1. Welcome to NikonCafe.com—a friendly Nikon camera & photography discussion forum!

    If you are thinking of buying a camera or need help with your photos, you will find our forum members full of advice! Click here to join for free!


Discussion in 'General Discussion' started by NANCY, Mar 25, 2005.

  1. NANCY


    Mar 14, 2005
    I went to buy a flash card for my D70 and the salesperson suggested I get the Hitachi 4GB Microdrive card. I ended up buying it but am not sure which type of card is better, the microdrive, or the compactflash card? Also, do you think it is a mistake to have so many pictures on one card? I intend to downloac them to DVD's as quickly as possible after I have taken them.

    If my questions are too basic for this site, I so apologize. It is just hard to resist taking advantage of all the expertise that is floating around here. Thanks.
  2. I use SanDisk Ultra II CF, and couldn't be happier!! I have a 512MB and a 1GB. Lexar makes a pretty good CF too. :)  :)  :)  Hope this helps Nancy!!
  3. NANCY


    Mar 14, 2005
    Do you use CF's because you get better images than with a microdrive card?

    Do you find you don't need more than 1 GB at a time before you download your pictures?
  4. I have never used a microdrive card. Can you use those in a D70? I am not sure. With my 1GB and 512MB CF Cards I can get about 400 shots shooting FINE JPEG. If you are going to shoot in RAW, then a 4GB is what you will need. :)  :) 
  5. Chris101


    Feb 2, 2005
    No such thing as too basic - I'm just a 101 kind of guy!

    I use a one GB CF card, which holds 102 RAW files, and a few 256 MB cards, which hold 25 pix each. For casual shooting, I will just leave the 1GB in the camera and shoot until it's full.

    For work shooting, I will try to fill each of my smaller cards first, then go to the GB card. My (possibly whack) idea is, that if one of the smaller cards fails, then I have lost less of what i'm getting paid for.

    That said, I have only experienced the loss of one CF card in seven years (dang!) of digital shooting. It was a 128MB card from a generic manufacturer.

    I've never used a microdrive. I'd worry about dropping and damaging the drive mechanism, because I am kind of clumbsy and I drop things.
  6. Gale


    Jan 26, 2005
    Viera Fl
    I am with you Chis,

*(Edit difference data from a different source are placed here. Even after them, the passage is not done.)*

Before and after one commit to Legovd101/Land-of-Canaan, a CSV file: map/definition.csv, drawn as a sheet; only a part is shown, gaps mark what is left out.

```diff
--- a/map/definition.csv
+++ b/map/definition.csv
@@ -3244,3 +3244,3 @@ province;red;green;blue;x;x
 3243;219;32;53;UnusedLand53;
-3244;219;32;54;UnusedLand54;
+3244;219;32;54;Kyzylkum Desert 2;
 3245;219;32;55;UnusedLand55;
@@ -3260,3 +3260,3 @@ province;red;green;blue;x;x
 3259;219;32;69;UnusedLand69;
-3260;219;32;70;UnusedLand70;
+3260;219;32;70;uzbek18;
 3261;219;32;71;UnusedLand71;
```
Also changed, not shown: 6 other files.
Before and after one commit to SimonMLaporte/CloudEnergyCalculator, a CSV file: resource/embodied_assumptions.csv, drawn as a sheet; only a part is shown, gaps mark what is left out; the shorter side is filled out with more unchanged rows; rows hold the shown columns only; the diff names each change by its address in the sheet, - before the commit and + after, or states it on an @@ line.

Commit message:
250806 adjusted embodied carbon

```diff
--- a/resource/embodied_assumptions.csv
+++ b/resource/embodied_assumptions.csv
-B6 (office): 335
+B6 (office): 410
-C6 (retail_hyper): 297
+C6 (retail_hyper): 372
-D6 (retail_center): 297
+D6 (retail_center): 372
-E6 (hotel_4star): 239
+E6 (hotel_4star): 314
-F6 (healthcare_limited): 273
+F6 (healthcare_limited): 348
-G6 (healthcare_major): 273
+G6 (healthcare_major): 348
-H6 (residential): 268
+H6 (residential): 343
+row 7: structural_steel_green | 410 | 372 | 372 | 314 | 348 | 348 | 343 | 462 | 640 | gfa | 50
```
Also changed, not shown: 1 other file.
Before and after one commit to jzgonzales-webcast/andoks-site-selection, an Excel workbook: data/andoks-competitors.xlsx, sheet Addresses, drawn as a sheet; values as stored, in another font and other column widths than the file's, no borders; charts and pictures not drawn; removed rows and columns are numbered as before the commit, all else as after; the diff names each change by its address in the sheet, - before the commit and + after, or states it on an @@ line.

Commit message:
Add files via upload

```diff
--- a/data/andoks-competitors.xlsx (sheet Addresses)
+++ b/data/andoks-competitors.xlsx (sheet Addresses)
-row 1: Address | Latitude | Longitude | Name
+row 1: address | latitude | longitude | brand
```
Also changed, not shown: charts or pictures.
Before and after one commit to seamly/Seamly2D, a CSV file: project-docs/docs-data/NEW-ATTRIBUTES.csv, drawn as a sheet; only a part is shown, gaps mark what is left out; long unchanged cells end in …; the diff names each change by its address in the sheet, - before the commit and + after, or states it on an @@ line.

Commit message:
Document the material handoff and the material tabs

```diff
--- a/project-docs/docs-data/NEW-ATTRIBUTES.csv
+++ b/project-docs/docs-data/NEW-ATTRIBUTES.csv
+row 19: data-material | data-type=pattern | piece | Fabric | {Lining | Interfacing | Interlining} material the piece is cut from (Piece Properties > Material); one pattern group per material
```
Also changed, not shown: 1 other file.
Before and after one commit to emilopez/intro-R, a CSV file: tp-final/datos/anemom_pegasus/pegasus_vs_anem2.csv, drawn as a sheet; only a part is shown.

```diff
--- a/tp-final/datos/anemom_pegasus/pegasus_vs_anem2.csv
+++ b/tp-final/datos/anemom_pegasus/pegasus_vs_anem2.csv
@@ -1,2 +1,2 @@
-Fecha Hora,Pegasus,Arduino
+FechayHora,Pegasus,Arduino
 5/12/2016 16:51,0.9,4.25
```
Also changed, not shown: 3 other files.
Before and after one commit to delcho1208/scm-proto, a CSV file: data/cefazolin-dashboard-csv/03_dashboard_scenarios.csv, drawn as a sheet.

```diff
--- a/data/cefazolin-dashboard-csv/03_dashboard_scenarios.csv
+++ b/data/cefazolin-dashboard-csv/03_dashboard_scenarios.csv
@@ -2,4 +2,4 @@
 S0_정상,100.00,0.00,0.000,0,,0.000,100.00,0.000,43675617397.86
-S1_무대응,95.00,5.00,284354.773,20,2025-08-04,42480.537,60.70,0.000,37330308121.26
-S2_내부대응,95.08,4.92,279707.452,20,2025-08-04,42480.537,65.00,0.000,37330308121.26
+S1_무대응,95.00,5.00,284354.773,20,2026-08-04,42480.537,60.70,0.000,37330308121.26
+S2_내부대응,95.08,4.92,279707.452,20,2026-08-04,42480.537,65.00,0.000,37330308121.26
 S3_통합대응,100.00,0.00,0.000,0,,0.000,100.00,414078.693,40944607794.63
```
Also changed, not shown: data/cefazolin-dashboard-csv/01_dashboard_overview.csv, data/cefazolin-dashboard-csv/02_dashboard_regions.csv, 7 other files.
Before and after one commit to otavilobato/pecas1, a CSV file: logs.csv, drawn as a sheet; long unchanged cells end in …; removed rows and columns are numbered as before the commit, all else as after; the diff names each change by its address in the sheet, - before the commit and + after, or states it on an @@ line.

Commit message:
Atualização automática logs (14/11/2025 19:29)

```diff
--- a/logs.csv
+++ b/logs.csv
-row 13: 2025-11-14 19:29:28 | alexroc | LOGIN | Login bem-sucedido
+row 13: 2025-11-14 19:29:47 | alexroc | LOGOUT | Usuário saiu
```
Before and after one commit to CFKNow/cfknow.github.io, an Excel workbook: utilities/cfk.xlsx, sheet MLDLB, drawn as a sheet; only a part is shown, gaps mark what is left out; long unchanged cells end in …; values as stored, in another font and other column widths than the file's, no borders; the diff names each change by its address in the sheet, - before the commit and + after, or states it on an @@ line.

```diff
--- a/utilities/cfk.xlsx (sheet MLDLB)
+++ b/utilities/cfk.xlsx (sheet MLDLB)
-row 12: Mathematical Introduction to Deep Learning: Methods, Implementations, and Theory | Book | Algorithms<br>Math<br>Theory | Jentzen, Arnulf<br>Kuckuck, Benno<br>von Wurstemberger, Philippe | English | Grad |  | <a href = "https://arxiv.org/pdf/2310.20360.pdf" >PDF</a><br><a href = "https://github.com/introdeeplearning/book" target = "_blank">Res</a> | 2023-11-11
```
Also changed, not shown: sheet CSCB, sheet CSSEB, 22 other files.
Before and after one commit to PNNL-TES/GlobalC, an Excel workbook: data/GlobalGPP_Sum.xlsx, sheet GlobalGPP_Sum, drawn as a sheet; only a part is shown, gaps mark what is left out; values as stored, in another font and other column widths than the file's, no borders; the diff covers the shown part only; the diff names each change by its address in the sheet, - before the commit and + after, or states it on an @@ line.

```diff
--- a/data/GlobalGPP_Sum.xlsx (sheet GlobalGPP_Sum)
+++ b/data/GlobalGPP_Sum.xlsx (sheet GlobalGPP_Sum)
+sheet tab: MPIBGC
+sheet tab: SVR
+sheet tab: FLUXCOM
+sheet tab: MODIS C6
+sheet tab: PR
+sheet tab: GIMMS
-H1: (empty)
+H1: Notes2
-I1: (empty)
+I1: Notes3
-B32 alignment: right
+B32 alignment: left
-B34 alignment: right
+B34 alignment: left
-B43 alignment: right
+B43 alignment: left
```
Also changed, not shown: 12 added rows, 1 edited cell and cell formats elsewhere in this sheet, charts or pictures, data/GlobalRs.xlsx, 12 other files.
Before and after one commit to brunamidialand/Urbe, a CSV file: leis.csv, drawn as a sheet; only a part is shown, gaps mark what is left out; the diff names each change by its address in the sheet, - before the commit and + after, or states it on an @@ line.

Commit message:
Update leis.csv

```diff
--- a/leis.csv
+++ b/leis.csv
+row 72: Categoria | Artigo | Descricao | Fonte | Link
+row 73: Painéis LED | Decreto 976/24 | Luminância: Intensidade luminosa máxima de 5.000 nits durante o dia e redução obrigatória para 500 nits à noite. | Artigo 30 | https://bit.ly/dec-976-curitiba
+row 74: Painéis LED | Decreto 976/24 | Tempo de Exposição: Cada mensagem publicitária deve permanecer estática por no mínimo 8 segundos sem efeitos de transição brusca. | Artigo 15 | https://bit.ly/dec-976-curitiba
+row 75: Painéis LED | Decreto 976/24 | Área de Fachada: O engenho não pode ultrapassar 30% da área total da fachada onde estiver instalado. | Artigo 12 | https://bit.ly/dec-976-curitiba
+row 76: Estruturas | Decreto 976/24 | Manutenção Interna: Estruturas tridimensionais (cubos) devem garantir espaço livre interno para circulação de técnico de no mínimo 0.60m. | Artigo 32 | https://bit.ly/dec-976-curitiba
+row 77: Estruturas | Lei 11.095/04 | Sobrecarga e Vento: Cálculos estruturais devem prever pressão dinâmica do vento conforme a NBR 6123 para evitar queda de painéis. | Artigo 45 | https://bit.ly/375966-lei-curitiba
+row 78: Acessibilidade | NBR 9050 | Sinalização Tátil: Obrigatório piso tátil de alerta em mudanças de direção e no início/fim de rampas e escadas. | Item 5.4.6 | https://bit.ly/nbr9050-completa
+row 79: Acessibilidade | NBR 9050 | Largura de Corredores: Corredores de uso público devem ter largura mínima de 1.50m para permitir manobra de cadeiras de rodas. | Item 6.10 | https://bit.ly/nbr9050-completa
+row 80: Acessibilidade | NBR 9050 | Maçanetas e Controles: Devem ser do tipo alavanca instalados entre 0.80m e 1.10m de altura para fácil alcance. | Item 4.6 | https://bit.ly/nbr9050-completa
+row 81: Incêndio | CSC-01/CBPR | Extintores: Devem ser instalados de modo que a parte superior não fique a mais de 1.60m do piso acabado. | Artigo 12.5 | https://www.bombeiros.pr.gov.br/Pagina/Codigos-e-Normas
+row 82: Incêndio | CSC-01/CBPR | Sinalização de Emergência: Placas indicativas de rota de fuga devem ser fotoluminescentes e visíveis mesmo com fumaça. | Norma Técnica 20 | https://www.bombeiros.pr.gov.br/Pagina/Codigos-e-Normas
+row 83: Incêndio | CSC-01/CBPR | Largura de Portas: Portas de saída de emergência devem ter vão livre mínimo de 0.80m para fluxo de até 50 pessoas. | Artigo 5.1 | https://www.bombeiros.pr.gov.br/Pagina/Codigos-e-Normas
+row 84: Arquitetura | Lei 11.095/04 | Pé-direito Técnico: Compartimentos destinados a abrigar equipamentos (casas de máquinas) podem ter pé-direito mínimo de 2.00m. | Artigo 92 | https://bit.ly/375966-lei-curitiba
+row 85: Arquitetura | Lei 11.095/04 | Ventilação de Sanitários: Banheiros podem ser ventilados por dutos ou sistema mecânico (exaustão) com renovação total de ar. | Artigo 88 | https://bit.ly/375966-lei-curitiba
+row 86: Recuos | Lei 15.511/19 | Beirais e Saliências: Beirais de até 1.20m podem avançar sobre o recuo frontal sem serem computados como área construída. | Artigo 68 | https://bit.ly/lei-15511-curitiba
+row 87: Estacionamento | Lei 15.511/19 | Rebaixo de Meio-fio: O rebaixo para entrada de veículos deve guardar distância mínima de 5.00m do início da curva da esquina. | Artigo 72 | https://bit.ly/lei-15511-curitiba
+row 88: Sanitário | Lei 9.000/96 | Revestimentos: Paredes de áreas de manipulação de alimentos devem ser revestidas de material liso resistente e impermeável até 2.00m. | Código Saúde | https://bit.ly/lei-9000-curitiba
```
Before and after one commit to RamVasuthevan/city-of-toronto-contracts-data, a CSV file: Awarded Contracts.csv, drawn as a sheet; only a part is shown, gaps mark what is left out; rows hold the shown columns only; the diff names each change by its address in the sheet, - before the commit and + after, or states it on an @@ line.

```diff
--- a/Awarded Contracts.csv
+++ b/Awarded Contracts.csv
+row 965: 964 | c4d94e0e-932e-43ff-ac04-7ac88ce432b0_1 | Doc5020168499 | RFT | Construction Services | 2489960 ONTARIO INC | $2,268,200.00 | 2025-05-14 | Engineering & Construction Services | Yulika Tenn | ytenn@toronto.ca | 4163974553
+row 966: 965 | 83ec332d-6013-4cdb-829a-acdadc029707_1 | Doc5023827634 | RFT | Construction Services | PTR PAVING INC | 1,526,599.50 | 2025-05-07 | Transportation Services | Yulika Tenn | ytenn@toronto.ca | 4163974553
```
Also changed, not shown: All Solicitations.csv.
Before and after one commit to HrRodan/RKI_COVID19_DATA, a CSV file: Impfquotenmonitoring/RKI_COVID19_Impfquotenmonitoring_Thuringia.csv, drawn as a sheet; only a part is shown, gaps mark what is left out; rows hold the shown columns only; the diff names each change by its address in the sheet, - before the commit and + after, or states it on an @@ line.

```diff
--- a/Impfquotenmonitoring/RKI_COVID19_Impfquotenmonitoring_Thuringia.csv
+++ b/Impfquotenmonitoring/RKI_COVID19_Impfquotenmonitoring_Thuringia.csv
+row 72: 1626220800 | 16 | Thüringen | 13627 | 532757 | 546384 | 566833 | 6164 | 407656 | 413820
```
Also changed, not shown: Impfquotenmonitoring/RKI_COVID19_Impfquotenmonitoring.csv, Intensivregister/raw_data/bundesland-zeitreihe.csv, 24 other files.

    I use CF cards. Think micro-drives a bit more fragile. EEEKKK losing 4 gigs would hurt.

  7. GeeJay


    Jan 26, 2005
    I know nothing about Microdrive cards.. I use Lexar a 2 GB 80X CFs and a 1GB one just like it. I like these and so far so good.

    Today I filled a both of them with RAW and BASIC JPEG...can't remember how many pictures that is....

    I like the 2GB when I'm shooting the birds but the 1GB would be fine for everything else for me.

    I really don't like the idea of having all my pictures on one card..that would make me nervous about losing it or deleting it by accident.

    Now I immediately download my CF cards onto the DVD in my DVD Burnaway. Then I know I have the pictues safe and secure on the DVD.

    Nothing too basic to ask on this forum. Everyone here wants to help. I am the 'queen of basic/simple questions' on this forum..that's the only way to learn.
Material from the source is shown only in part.